### Assignment:
Once the pictures are set aside, reproduce all of the records exactly.

### Data for processing:
··········

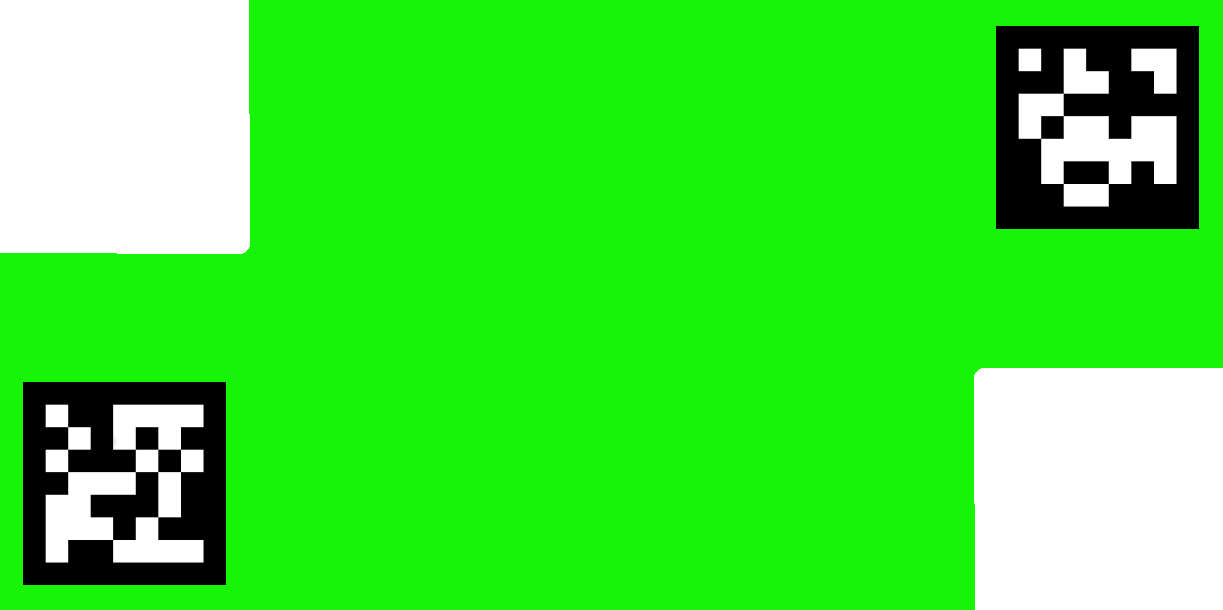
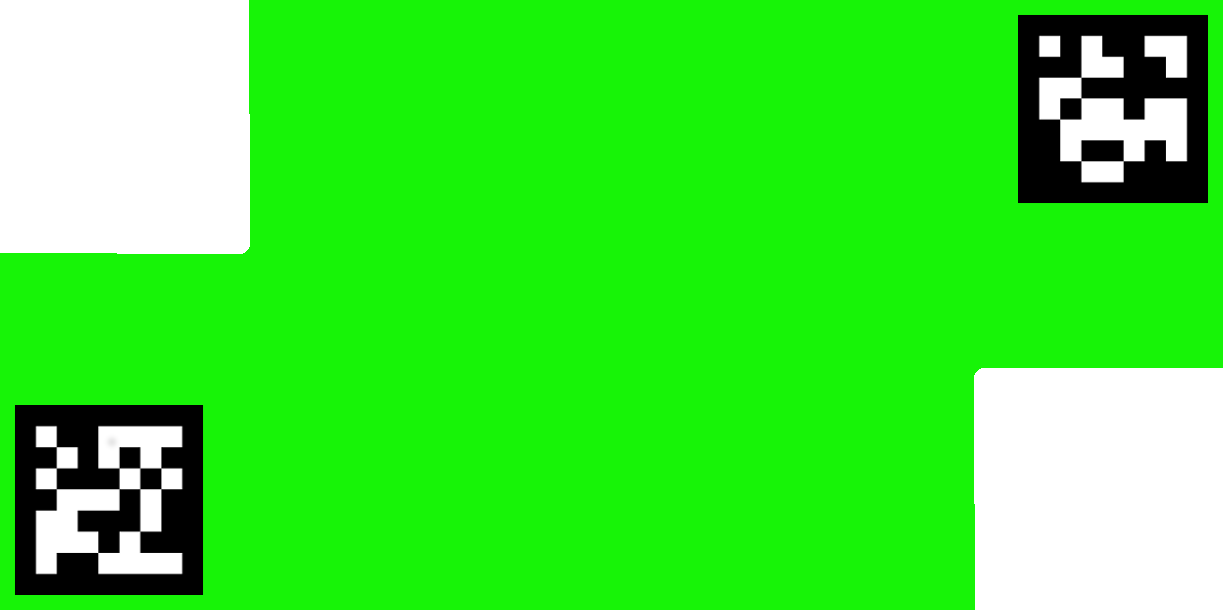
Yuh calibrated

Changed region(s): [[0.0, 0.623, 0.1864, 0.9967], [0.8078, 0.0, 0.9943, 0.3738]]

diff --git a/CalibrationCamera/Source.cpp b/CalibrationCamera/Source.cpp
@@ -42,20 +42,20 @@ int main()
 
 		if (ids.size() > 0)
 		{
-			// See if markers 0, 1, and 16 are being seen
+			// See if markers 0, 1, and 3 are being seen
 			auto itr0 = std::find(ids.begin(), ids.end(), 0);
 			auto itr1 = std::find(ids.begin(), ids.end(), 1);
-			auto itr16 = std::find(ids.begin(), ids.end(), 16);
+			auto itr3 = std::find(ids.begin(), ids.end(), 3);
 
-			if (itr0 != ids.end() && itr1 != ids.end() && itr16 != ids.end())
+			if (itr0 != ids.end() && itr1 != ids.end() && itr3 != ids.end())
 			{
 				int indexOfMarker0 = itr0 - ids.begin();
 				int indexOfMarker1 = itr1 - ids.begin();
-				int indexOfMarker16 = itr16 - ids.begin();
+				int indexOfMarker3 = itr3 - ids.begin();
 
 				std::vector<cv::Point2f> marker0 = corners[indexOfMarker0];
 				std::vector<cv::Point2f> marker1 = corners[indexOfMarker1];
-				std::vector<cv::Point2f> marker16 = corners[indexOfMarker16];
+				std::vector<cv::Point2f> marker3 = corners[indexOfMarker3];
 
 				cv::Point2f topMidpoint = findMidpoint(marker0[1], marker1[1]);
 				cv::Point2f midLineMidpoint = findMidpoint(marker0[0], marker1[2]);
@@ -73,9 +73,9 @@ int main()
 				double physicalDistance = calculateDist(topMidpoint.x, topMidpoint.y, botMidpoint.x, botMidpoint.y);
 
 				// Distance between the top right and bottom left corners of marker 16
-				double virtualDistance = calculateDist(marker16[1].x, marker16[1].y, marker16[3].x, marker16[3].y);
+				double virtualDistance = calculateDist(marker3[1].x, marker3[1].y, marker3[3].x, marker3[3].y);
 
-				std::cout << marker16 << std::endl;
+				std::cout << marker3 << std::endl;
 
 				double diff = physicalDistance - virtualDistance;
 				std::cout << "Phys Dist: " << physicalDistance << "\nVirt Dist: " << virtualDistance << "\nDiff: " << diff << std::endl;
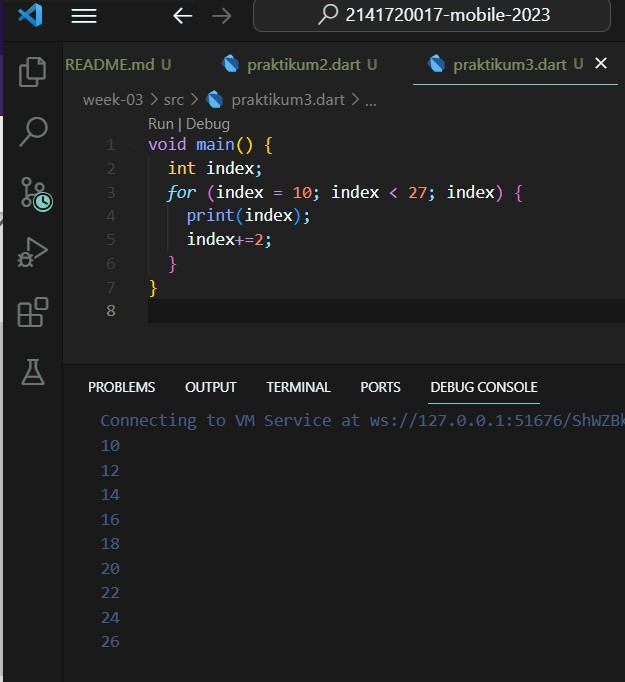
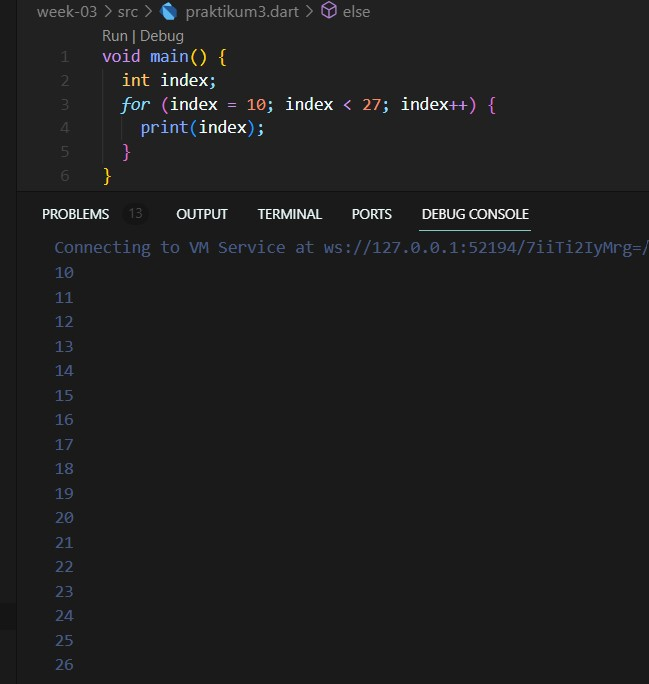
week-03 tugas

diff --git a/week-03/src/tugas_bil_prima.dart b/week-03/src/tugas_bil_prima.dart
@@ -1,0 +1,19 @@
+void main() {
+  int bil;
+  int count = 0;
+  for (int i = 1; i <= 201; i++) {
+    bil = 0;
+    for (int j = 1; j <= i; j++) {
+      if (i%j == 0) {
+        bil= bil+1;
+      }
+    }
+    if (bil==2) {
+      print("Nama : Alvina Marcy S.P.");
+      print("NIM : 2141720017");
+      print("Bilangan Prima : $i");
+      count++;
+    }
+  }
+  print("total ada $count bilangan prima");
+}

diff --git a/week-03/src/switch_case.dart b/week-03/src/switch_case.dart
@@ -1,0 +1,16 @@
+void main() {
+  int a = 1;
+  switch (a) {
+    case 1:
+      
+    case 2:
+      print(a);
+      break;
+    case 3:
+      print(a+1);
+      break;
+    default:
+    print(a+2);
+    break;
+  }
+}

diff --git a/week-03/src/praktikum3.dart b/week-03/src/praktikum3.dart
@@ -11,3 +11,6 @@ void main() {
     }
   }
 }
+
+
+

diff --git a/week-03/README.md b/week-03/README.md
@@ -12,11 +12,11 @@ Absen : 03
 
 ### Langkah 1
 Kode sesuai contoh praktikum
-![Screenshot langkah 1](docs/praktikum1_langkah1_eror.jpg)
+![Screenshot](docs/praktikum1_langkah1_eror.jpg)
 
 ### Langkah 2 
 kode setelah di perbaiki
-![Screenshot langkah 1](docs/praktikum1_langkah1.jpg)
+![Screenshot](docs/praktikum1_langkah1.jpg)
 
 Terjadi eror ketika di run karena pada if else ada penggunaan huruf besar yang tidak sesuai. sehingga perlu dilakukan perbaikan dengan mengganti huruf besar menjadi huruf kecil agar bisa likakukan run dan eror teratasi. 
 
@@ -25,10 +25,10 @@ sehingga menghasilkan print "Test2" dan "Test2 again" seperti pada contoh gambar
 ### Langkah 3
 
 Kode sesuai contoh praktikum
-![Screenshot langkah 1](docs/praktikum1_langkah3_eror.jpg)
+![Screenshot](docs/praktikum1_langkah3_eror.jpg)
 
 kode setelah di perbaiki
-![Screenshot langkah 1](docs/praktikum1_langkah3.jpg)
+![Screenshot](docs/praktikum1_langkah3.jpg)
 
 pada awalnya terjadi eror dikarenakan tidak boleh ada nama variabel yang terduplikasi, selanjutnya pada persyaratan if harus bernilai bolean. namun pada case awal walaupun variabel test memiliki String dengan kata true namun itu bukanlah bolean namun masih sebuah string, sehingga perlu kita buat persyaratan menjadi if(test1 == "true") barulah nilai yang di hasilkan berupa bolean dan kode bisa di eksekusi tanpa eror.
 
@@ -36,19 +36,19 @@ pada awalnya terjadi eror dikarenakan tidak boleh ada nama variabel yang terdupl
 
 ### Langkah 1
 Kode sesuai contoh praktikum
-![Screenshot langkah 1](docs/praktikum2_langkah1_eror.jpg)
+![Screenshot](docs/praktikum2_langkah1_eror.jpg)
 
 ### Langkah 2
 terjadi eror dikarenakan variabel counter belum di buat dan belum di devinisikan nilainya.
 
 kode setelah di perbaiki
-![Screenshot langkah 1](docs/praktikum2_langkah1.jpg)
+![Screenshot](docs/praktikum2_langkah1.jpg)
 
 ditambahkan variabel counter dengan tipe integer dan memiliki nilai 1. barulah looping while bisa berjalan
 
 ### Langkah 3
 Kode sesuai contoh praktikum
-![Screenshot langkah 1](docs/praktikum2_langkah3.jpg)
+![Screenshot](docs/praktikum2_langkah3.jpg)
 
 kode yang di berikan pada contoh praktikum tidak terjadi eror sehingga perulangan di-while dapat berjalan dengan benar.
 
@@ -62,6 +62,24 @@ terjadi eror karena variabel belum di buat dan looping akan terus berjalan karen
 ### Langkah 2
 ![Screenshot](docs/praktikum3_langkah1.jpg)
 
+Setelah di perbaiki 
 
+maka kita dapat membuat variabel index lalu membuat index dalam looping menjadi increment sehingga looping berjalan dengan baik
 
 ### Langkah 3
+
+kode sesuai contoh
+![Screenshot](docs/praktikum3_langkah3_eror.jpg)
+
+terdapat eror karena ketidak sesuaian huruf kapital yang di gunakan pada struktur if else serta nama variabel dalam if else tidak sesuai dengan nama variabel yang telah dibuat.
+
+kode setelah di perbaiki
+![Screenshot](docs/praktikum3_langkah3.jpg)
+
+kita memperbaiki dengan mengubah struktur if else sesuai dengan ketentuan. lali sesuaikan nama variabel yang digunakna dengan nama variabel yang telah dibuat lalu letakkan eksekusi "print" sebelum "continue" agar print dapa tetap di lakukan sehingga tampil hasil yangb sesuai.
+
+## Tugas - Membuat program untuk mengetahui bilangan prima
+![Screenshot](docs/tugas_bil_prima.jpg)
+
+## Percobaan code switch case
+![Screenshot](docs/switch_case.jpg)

··········

### Written answer:
Yuh calibrated

Changed region(s): [[0.0, 0.623, 0.1864, 0.9967], [0.8078, 0.0, 0.9943, 0.3738]]

diff --git a/CalibrationCamera/Source.cpp b/CalibrationCamera/Source.cpp
@@ -42,20 +42,20 @@ int main()
 
 		if (ids.size() > 0)
 		{
-			// See if markers 0, 1, and 16 are being seen
+			// See if markers 0, 1, and 3 are being seen
 			auto itr0 = std::find(ids.begin(), ids.end(), 0);
 			auto itr1 = std::find(ids.begin(), ids.end(), 1);
-			auto itr16 = std::find(ids.begin(), ids.end(), 16);
+			auto itr3 = std::find(ids.begin(), ids.end(), 3);
 
-			if (itr0 != ids.end() && itr1 != ids.end() && itr16 != ids.end())
+			if (itr0 != ids.end() && itr1 != ids.end() && itr3 != ids.end())
 			{
 				int indexOfMarker0 = itr0 - ids.begin();
 				int indexOfMarker1 = itr1 - ids.begin();
-				int indexOfMarker16 = itr16 - ids.begin();
+				int indexOfMarker3 = itr3 - ids.begin();
 
 				std::vector<cv::Point2f> marker0 = corners[indexOfMarker0];
 				std::vector<cv::Point2f> marker1 = corners[indexOfMarker1];
-				std::vector<cv::Point2f> marker16 = corners[indexOfMarker16];
+				std::vector<cv::Point2f> marker3 = corners[indexOfMarker3];
 
 				cv::Point2f topMidpoint = findMidpoint(marker0[1], marker1[1]);
 				cv::Point2f midLineMidpoint = findMidpoint(marker0[0], marker1[2]);
@@ -73,9 +73,9 @@ int main()
 				double physicalDistance = calculateDist(topMidpoint.x, topMidpoint.y, botMidpoint.x, botMidpoint.y);
 
 				// Distance between the top right and bottom left corners of marker 16
-				double virtualDistance = calculateDist(marker16[1].x, marker16[1].y, marker16[3].x, marker16[3].y);
+				double virtualDistance = calculateDist(marker3[1].x, marker3[1].y, marker3[3].x, marker3[3].y);
 
-				std::cout << marker16 << std::endl;
+				std::cout << marker3 << std::endl;
 
 				double diff = physicalDistance - virtualDistance;
 				std::cout << "Phys Dist: " << physicalDistance << "\nVirt Dist: " << virtualDistance << "\nDiff: " << diff << std::endl;
week-03 tugas

diff --git a/week-03/src/tugas_bil_prima.dart b/week-03/src/tugas_bil_prima.dart
@@ -1,0 +1,19 @@
+void main() {
+  int bil;
+  int count = 0;
+  for (int i = 1; i <= 201; i++) {
+    bil = 0;
+    for (int j = 1; j <= i; j++) {
+      if (i%j == 0) {
+        bil= bil+1;
+      }
+    }
+    if (bil==2) {
+      print("Nama : Alvina Marcy S.P.");
+      print("NIM : 2141720017");
+      print("Bilangan Prima : $i");
+      count++;
+    }
+  }
+  print("total ada $count bilangan prima");
+}

diff --git a/week-03/src/switch_case.dart b/week-03/src/switch_case.dart
@@ -1,0 +1,16 @@
+void main() {
+  int a = 1;
+  switch (a) {
+    case 1:
+      
+    case 2:
+      print(a);
+      break;
+    case 3:
+      print(a+1);
+      break;
+    default:
+    print(a+2);
+    break;
+  }
+}

diff --git a/week-03/src/praktikum3.dart b/week-03/src/praktikum3.dart
@@ -11,3 +11,6 @@ void main() {
     }
   }
 }
+
+
+

diff --git a/week-03/README.md b/week-03/README.md
@@ -12,11 +12,11 @@ Absen : 03
 
 ### Langkah 1
 Kode sesuai contoh praktikum
-![Screenshot langkah 1](docs/praktikum1_langkah1_eror.jpg)
+![Screenshot](docs/praktikum1_langkah1_eror.jpg)
 
 ### Langkah 2 
 kode setelah di perbaiki
-![Screenshot langkah 1](docs/praktikum1_langkah1.jpg)
+![Screenshot](docs/praktikum1_langkah1.jpg)
 
 Terjadi eror ketika di run karena pada if else ada penggunaan huruf besar yang tidak sesuai. sehingga perlu dilakukan perbaikan dengan mengganti huruf besar menjadi huruf kecil agar bisa likakukan run dan eror teratasi. 
 
@@ -25,10 +25,10 @@ sehingga menghasilkan print "Test2" dan "Test2 again" seperti pada contoh gambar
 ### Langkah 3
 
 Kode sesuai contoh praktikum
-![Screenshot langkah 1](docs/praktikum1_langkah3_eror.jpg)
+![Screenshot](docs/praktikum1_langkah3_eror.jpg)
 
 kode setelah di perbaiki
-![Screenshot langkah 1](docs/praktikum1_langkah3.jpg)
+![Screenshot](docs/praktikum1_langkah3.jpg)
 
 pada awalnya terjadi eror dikarenakan tidak boleh ada nama variabel yang terduplikasi, selanjutnya pada persyaratan if harus bernilai bolean. namun pada case awal walaupun variabel test memiliki String dengan kata true namun itu bukanlah bolean namun masih sebuah string, sehingga perlu kita buat persyaratan menjadi if(test1 == "true") barulah nilai yang di hasilkan berupa bolean dan kode bisa di eksekusi tanpa eror.
 
@@ -36,19 +36,19 @@ pada awalnya terjadi eror dikarenakan tidak boleh ada nama variabel yang terdupl
 
 ### Langkah 1
 Kode sesuai contoh praktikum
-![Screenshot langkah 1](docs/praktikum2_langkah1_eror.jpg)
+![Screenshot](docs/praktikum2_langkah1_eror.jpg)
 
 ### Langkah 2
 terjadi eror dikarenakan variabel counter belum di buat dan belum di devinisikan nilainya.
 
 kode setelah di perbaiki
-![Screenshot langkah 1](docs/praktikum2_langkah1.jpg)
+![Screenshot](docs/praktikum2_langkah1.jpg)
 
 ditambahkan variabel counter dengan tipe integer dan memiliki nilai 1. barulah looping while bisa berjalan
 
 ### Langkah 3
 Kode sesuai contoh praktikum
-![Screenshot langkah 1](docs/praktikum2_langkah3.jpg)
+![Screenshot](docs/praktikum2_langkah3.jpg)
 
 kode yang di berikan pada contoh praktikum tidak terjadi eror sehingga perulangan di-while dapat berjalan dengan benar.
 
@@ -62,6 +62,24 @@ terjadi eror karena variabel belum di buat dan looping akan terus berjalan karen
 ### Langkah 2
 ![Screenshot](docs/praktikum3_langkah1.jpg)
 
+Setelah di perbaiki 
 
+maka kita dapat membuat variabel index lalu membuat index dalam looping menjadi increment sehingga looping berjalan dengan baik
 
 ### Langkah 3
+
+kode sesuai contoh
+![Screenshot](docs/praktikum3_langkah3_eror.jpg)
+
+terdapat eror karena ketidak sesuaian huruf kapital yang di gunakan pada struktur if else serta nama variabel dalam if else tidak sesuai dengan nama variabel yang telah dibuat.
+
+kode setelah di perbaiki
+![Screenshot](docs/praktikum3_langkah3.jpg)
+
+kita memperbaiki dengan mengubah struktur if else sesuai dengan ketentuan. lali sesuaikan nama variabel yang digunakna dengan nama variabel yang telah dibuat lalu letakkan eksekusi "print" sebelum "continue" agar print dapa tetap di lakukan sehingga tampil hasil yangb sesuai.
+
+## Tugas - Membuat program untuk mengetahui bilangan prima
+![Screenshot](docs/tugas_bil_prima.jpg)
+
+## Percobaan code switch case
+![Screenshot](docs/switch_case.jpg)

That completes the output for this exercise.